===== Data excerpts

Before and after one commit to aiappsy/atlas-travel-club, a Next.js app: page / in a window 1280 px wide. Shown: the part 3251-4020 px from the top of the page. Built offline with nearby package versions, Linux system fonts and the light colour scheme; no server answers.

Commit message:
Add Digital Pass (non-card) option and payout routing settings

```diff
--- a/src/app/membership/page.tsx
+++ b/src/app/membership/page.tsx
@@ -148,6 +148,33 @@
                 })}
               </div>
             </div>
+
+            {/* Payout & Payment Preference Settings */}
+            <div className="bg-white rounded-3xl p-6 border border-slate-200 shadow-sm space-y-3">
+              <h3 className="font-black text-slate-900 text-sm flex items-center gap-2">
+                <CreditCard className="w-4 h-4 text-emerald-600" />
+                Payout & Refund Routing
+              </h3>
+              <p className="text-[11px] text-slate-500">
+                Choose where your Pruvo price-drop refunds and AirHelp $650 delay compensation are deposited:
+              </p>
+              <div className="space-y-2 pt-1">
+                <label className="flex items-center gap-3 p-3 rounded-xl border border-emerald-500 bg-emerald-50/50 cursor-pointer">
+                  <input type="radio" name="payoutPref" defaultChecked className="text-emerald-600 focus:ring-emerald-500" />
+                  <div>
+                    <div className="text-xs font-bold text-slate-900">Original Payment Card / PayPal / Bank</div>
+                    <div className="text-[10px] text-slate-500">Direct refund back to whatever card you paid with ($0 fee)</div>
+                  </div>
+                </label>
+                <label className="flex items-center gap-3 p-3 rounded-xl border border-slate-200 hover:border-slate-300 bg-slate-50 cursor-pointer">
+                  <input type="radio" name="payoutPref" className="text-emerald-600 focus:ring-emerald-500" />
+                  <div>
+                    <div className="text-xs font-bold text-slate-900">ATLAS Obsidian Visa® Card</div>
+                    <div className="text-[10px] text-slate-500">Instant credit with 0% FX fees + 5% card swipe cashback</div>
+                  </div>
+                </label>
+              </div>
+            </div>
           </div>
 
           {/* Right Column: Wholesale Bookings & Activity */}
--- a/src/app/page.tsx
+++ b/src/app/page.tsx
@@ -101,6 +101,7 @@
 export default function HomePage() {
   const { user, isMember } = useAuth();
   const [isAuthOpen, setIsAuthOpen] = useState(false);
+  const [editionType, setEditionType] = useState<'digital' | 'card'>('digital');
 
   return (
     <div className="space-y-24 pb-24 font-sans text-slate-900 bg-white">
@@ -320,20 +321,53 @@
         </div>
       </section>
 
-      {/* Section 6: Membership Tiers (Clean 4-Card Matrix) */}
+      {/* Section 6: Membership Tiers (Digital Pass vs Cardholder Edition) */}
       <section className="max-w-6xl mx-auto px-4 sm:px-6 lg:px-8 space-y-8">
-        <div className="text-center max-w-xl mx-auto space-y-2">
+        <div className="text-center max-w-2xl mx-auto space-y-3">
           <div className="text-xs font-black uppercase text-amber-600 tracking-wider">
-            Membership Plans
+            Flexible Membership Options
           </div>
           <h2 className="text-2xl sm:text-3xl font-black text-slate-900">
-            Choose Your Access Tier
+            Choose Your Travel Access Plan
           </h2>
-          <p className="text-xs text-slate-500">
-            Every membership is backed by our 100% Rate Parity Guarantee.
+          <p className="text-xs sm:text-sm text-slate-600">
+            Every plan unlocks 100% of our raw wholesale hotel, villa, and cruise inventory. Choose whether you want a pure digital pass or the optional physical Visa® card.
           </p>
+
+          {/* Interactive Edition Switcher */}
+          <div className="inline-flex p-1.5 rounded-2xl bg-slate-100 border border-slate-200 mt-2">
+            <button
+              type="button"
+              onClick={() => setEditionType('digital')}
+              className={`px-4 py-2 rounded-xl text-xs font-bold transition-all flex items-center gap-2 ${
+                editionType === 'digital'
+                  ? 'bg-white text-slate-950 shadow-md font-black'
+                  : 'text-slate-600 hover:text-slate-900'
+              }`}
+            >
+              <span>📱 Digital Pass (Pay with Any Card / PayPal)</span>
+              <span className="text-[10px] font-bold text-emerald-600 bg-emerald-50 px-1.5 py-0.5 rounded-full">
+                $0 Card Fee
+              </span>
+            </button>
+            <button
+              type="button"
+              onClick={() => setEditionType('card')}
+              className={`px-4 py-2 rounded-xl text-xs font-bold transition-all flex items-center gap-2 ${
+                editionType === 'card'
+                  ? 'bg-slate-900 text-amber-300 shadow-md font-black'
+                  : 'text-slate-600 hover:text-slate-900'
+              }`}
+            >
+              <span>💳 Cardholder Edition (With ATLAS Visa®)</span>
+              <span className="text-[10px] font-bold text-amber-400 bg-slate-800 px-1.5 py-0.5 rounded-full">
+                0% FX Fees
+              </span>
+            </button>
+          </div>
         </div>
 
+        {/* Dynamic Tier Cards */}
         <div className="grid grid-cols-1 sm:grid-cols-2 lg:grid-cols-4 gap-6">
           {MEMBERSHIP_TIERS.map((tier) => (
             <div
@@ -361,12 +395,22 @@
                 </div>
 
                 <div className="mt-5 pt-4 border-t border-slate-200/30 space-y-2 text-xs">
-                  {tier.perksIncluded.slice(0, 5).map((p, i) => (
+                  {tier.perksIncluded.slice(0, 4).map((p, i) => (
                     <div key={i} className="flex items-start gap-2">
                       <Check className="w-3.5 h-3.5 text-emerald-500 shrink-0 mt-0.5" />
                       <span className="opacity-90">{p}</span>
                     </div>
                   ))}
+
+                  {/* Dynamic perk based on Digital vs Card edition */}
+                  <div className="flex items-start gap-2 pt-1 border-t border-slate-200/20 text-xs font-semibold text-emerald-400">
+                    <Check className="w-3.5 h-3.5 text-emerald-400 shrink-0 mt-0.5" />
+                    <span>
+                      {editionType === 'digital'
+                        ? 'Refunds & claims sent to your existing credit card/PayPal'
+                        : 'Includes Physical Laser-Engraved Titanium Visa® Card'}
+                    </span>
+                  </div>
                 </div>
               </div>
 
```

==========

Exact output of every entry is required.

Before and after one commit to aiappsy/atlas-travel-club, a Next.js app: page / in a window 1280 px wide. Shown: the part 3251-4020 px from the top of the page. Built offline with nearby package versions, Linux system fonts and the light colour scheme; no server answers.

Commit message:
Add Digital Pass (non-card) option and payout routing settings

```diff
--- a/src/app/membership/page.tsx
+++ b/src/app/membership/page.tsx
@@ -148,6 +148,33 @@
                 })}
               </div>
             </div>
+
+            {/* Payout & Payment Preference Settings */}
+            <div className="bg-white rounded-3xl p-6 border border-slate-200 shadow-sm space-y-3">
+              <h3 className="font-black text-slate-900 text-sm flex items-center gap-2">
+                <CreditCard className="w-4 h-4 text-emerald-600" />
+                Payout & Refund Routing
+              </h3>
+              <p className="text-[11px] text-slate-500">
+                Choose where your Pruvo price-drop refunds and AirHelp $650 delay compensation are deposited:
+              </p>
+              <div className="space-y-2 pt-1">
+                <label className="flex items-center gap-3 p-3 rounded-xl border border-emerald-500 bg-emerald-50/50 cursor-pointer">
+                  <input type="radio" name="payoutPref" defaultChecked className="text-emerald-600 focus:ring-emerald-500" />
+                  <div>
+                    <div className="text-xs font-bold text-slate-900">Original Payment Card / PayPal / Bank</div>
+                    <div className="text-[10px] text-slate-500">Direct refund back to whatever card you paid with ($0 fee)</div>
+                  </div>
+                </label>
+                <label className="flex items-center gap-3 p-3 rounded-xl border border-slate-200 hover:border-slate-300 bg-slate-50 cursor-pointer">
+                  <input type="radio" name="payoutPref" className="text-emerald-600 focus:ring-emerald-500" />
+                  <div>
+                    <div className="text-xs font-bold text-slate-900">ATLAS Obsidian Visa® Card</div>
+                    <div className="text-[10px] text-slate-500">Instant credit with 0% FX fees + 5% card swipe cashback</div>
+                  </div>
+                </label>
+              </div>
+            </div>
           </div>
 
           {/* Right Column: Wholesale Bookings & Activity */}
--- a/src/app/page.tsx
+++ b/src/app/page.tsx
@@ -101,6 +101,7 @@
 export default function HomePage() {
   const { user, isMember } = useAuth();
   const [isAuthOpen, setIsAuthOpen] = useState(false);
+  const [editionType, setEditionType] = useState<'digital' | 'card'>('digital');
 
   return (
     <div className="space-y-24 pb-24 font-sans text-slate-900 bg-white">
@@ -320,20 +321,53 @@
         </div>
       </section>
 
-      {/* Section 6: Membership Tiers (Clean 4-Card Matrix) */}
+      {/* Section 6: Membership Tiers (Digital Pass vs Cardholder Edition) */}
       <section className="max-w-6xl mx-auto px-4 sm:px-6 lg:px-8 space-y-8">
-        <div className="text-center max-w-xl mx-auto space-y-2">
+        <div className="text-center max-w-2xl mx-auto space-y-3">
           <div className="text-xs font-black uppercase text-amber-600 tracking-wider">
-            Membership Plans
+            Flexible Membership Options
           </div>
           <h2 className="text-2xl sm:text-3xl font-black text-slate-900">
-            Choose Your Access Tier
+            Choose Your Travel Access Plan
           </h2>
-          <p className="text-xs text-slate-500">
-            Every membership is backed by our 100% Rate Parity Guarantee.
+          <p className="text-xs sm:text-sm text-slate-600">
+            Every plan unlocks 100% of our raw wholesale hotel, villa, and cruise inventory. Choose whether you want a pure digital pass or the optional physical Visa® card.
           </p>
+
+          {/* Interactive Edition Switcher */}
+          <div className="inline-flex p-1.5 rounded-2xl bg-slate-100 border border-slate-200 mt-2">
+            <button
+              type="button"
+              onClick={() => setEditionType('digital')}
+              className={`px-4 py-2 rounded-xl text-xs font-bold transition-all flex items-center gap-2 ${
+                editionType === 'digital'
+                  ? 'bg-white text-slate-950 shadow-md font-black'
+                  : 'text-slate-600 hover:text-slate-900'
+              }`}
+            >
+              <span>📱 Digital Pass (Pay with Any Card / PayPal)</span>
+              <span className="text-[10px] font-bold text-emerald-600 bg-emerald-50 px-1.5 py-0.5 rounded-full">
+                $0 Card Fee
+              </span>
+            </button>
+            <button
+              type="button"
+              onClick={() => setEditionType('card')}
+              className={`px-4 py-2 rounded-xl text-xs font-bold transition-all flex items-center gap-2 ${
+                editionType === 'card'
+                  ? 'bg-slate-900 text-amber-300 shadow-md font-black'
+                  : 'text-slate-600 hover:text-slate-900'
+              }`}
+            >
+              <span>💳 Cardholder Edition (With ATLAS Visa®)</span>
+              <span className="text-[10px] font-bold text-amber-400 bg-slate-800 px-1.5 py-0.5 rounded-full">
+                0% FX Fees
+              </span>
+            </button>
+          </div>
         </div>
 
+        {/* Dynamic Tier Cards */}
         <div className="grid grid-cols-1 sm:grid-cols-2 lg:grid-cols-4 gap-6">
           {MEMBERSHIP_TIERS.map((tier) => (
             <div
@@ -361,12 +395,22 @@
                 </div>
 
                 <div className="mt-5 pt-4 border-t border-slate-200/30 space-y-2 text-xs">
-                  {tier.perksIncluded.slice(0, 5).map((p, i) => (
+                  {tier.perksIncluded.slice(0, 4).map((p, i) => (
                     <div key={i} className="flex items-start gap-2">
                       <Check className="w-3.5 h-3.5 text-emerald-500 shrink-0 mt-0.5" />
                       <span className="opacity-90">{p}</span>
                     </div>
                   ))}
+
+                  {/* Dynamic perk based on Digital vs Card edition */}
+                  <div className="flex items-start gap-2 pt-1 border-t border-slate-200/20 text-xs font-semibold text-emerald-400">
+                    <Check className="w-3.5 h-3.5 text-emerald-400 shrink-0 mt-0.5" />
+                    <span>
+                      {editionType === 'digital'
+                        ? 'Refunds & claims sent to your existing credit card/PayPal'
+                        : 'Includes Physical Laser-Engraved Titanium Visa® Card'}
+                    </span>
+                  </div>
                 </div>
               </div>
 
```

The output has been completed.